- [Aim of the exercise]: Count the lines in the listing below that contain the word "Services" and report that number alone.
BEGIN
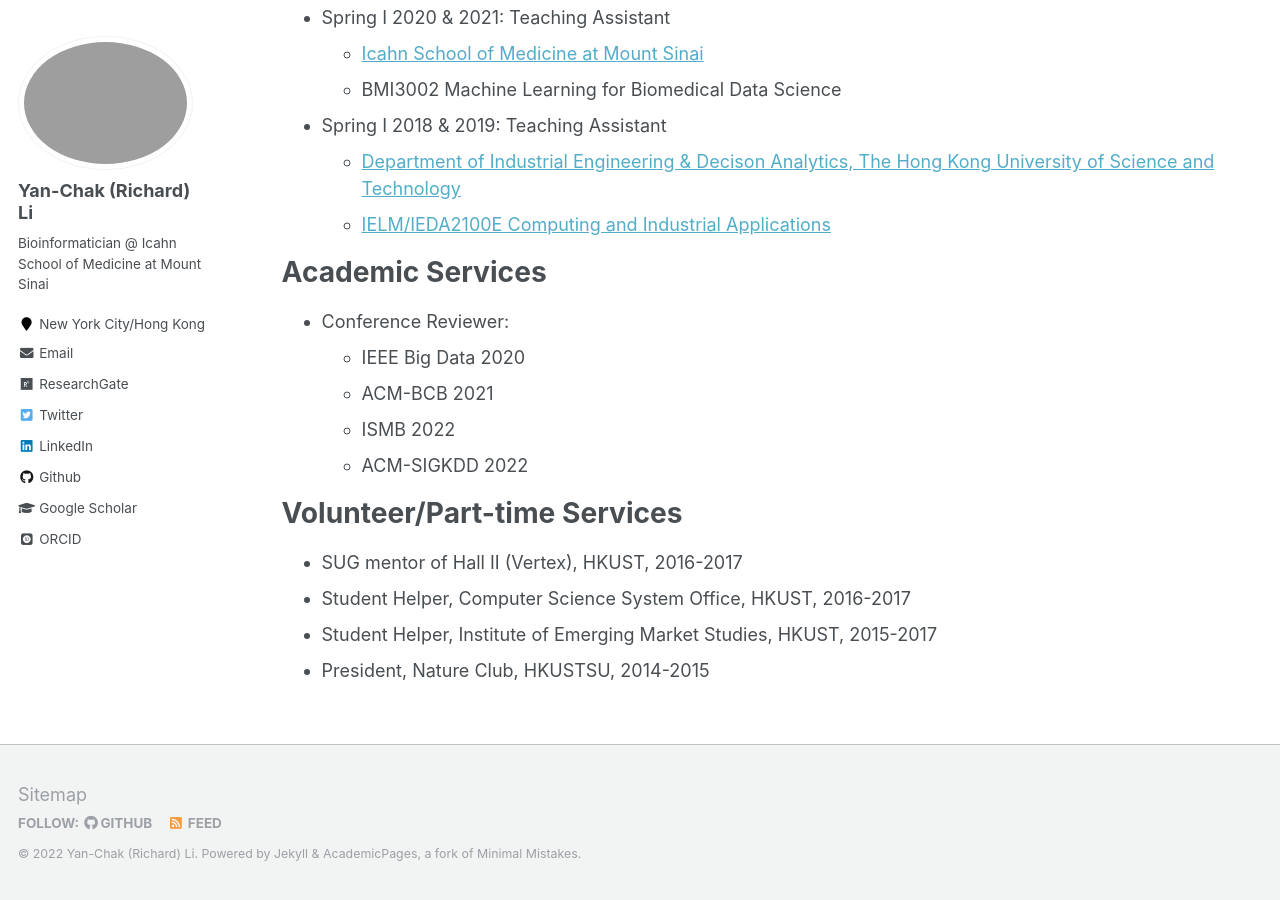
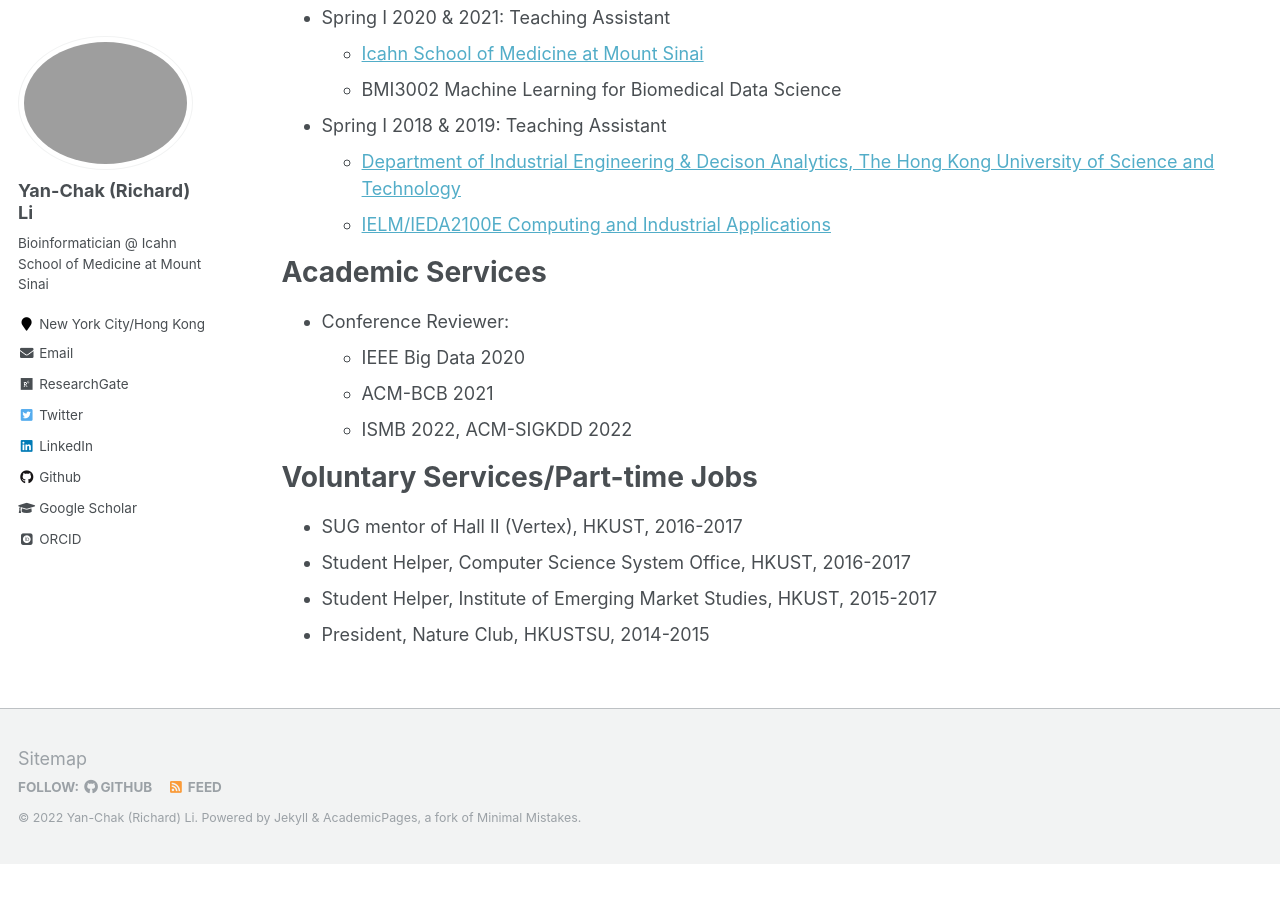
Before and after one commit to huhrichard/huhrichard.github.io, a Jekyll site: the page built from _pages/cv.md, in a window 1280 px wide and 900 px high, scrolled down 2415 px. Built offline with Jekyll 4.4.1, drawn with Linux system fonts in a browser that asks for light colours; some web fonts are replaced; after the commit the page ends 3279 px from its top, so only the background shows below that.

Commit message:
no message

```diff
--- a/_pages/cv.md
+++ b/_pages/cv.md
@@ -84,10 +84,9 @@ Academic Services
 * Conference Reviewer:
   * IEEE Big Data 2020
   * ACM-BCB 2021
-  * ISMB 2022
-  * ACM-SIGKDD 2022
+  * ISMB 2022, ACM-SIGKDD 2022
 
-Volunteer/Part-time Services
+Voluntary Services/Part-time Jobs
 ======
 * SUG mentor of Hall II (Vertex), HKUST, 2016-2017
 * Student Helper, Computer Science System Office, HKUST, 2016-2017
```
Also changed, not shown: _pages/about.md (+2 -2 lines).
END
- [Reply]: 3